Chief executive Alex Vaughan said: “We have chosen to focus on those markets where strategic investment has to be made and is not discretionary and that gives me confidence [about the future].
“We are seeing investment continuing to flow and in the amount of work we are bidding. These [jobs] are critical needs for the UK to grow and prosper. I don’t think there will be a recession in infrastructure but London developers and housebuilders could be affected.”
Vaughan said the firm was helping staff with the cost of living crisis with improved pay, financial management training and staff discount schemes.
He said the firm has inflation recovery mechanisms built into its contracts to make sure it is not hit for the escalating cost of materials. “The main ones for us [where we are affected] is concrete and steel.” And he added: “We don’t do any fixed price, lump sum work.”
Costain also carries out nuclear work but Vaughan admitted that despite plans to build more reactors in the UK, shovels in the ground were at least half a decade away.
“Nuclear is a market for five years’ time. There is planning, development consent orders, public consultations, funding models to sort out.
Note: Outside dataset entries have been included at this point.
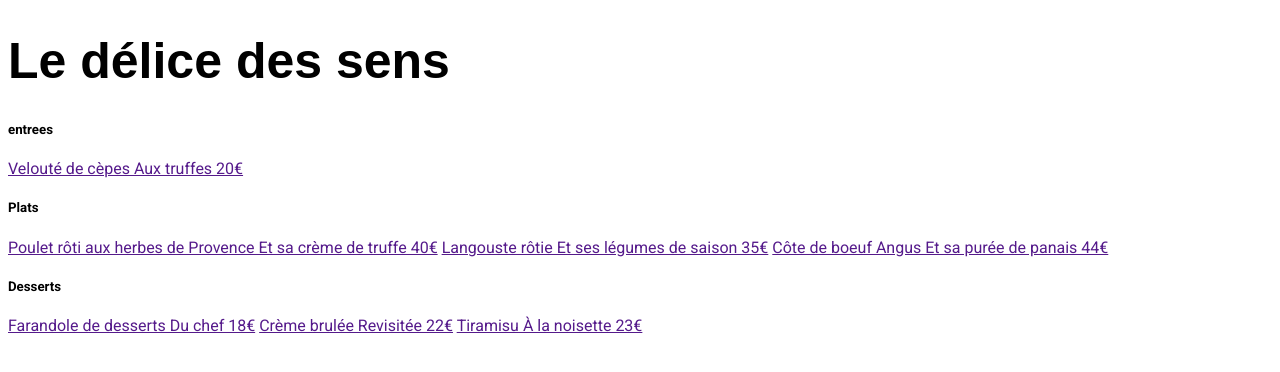
Repository: lysianebo/OHMYFOOD
Page: Le_délice_des sens.html
These files come from the project's save history. The page is drawn as it stood at one moment and after the next save; the edit follows.
The browser window is 1280 px wide. The pictures show the whole page.
Some web fonts or font styles are not loaded; a fallback is used. Some web libraries are served in a nearby version.

Above is the page before, as saved 2022-10-22 16:15:41.

### Le_délice_des sens.html
<!DOCTYPE html>
<html lang="en">
<head>
    <meta charset="UTF-8">
    <meta http-equiv="X-UA-Compatible" content="IE=edge">
    <meta name="viewport" content="width=device-width, initial-scale=1.0">
    <link rel="stylesheet" href="public/css/main.css"/>

    <title>Document</title>
</head>
<body>
    <h1>Le délice des sens</h1>

   <h5>entrees</h5>
   <a href="" class="btn grey"Tartare de thon
    Assaisonné au yuzu
    25€

    <a href="" class="btn grey" Bouchée de homard croustillant
    Et sa farandole de petits légumes
    35€</a></a>

    <a href="" class="btn grey">Velouté de cèpes
    Aux truffes
    20€</a>

    <h5>Plats</h5>
    <a href="" class="btn grey">Poulet rôti aux herbes de Provence
    Et sa crème de truffe
    40€</a></a>


    <a href="" class="btn grey">Langouste rôtie Et ses légumes de saison
    35€</a>

    <a href="" class="btn grey">Côte de boeuf Angus
    Et sa purée de panais
    44€</a>

    <h5>Desserts</h5>
    <a href="" class="btn grey">Farandole de desserts
    Du chef
    18€</a>

    <a href="" class="btn grey">Crème brulée
    Revisitée
    22€</a>

    <a href="" class="btn grey">Tiramisu
    À la noisette
    23€</a>

</body>
</html>

### public/css/main.css
@import url("https://fonts.googleapis.com/css2?family=Roboto:wght@400;500;700;900&display=swap");
@import url("https://fonts.googleapis.com/css2?family=Shrikhand&display=swap");
@import url("https://cdnjs.cloudflare.com/ajax/libs/font-awesome/6.1.2/css/all.css");
body {
  font-family: Roboto, sans-serif;
  font-size: 16px;
}

h1 {
  font-family: Shrikhand, sans-serif;
  font-size: 50px;
  font-weight: 700;
  line-height: 1.1;
}

h4 {
  font-family: Shrikhand, sans-serif;
  font-size: 30px;
}

ul {
  list-style-type: none;
  text-decoration: none;
}

span {
  font-family: Roboto, sans-serif;
  font-size: 50px;
}

/*# sourceMappingURL=main.css.map */

After the next save:
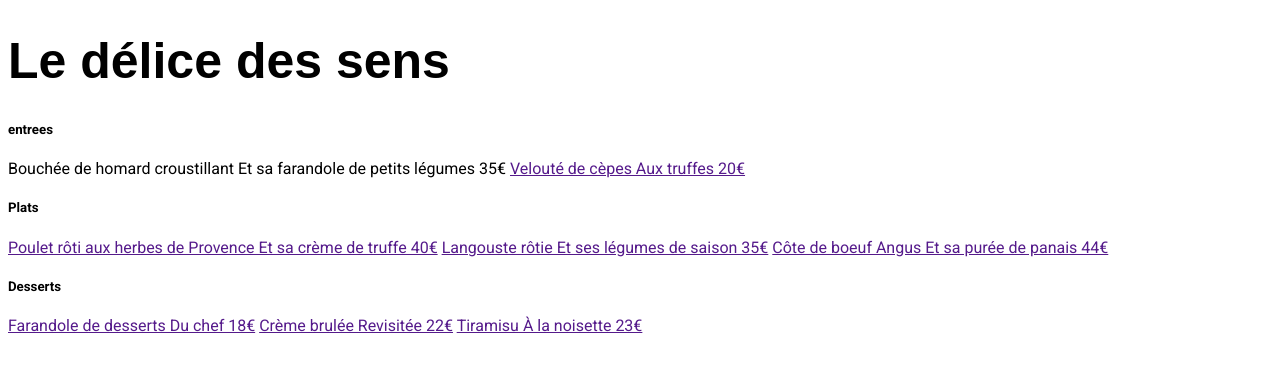
Saved 6 s later.
--- a/Le_délice_des sens.html
+++ b/Le_délice_des sens.html
@@ -16,9 +16,9 @@
     Assaisonné au yuzu
     25€
 
-    <a href="" class="btn grey" Bouchée de homard croustillant
+    <a href="" class="btn grey"></a> Bouchée de homard croustillant
     Et sa farandole de petits légumes
-    35€</a></a>
+    35€</a>
 
     <a href="" class="btn grey">Velouté de cèpes
     Aux truffes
It takes a long time.”
Costain said it spent £2.6m on restructuring costs to improve its efficiency in IT and digital in the first half while it also booked a £500,000 profit on selling its stake in a hotel chain which came with a legacy PFI investment.
The firm, which drew a line last year under two problem contracts in Wales and Cambridgeshire, said pre-tax profit in the first half was up 23% to £11.2m on turnover up 20% to £666m.
Operating margins in the first half were 2.1% with Vaughan reiterating the long-term target was a figure of between 5% and 6%.
Analysts are expecting full year turnover to be around £1.3bn with pre-tax profit forecast to between £31m and £33m. Group revenue last year was up 9% to £1.1bn with the firm narrowing pre-tax losses to £13.3m from £96m last time.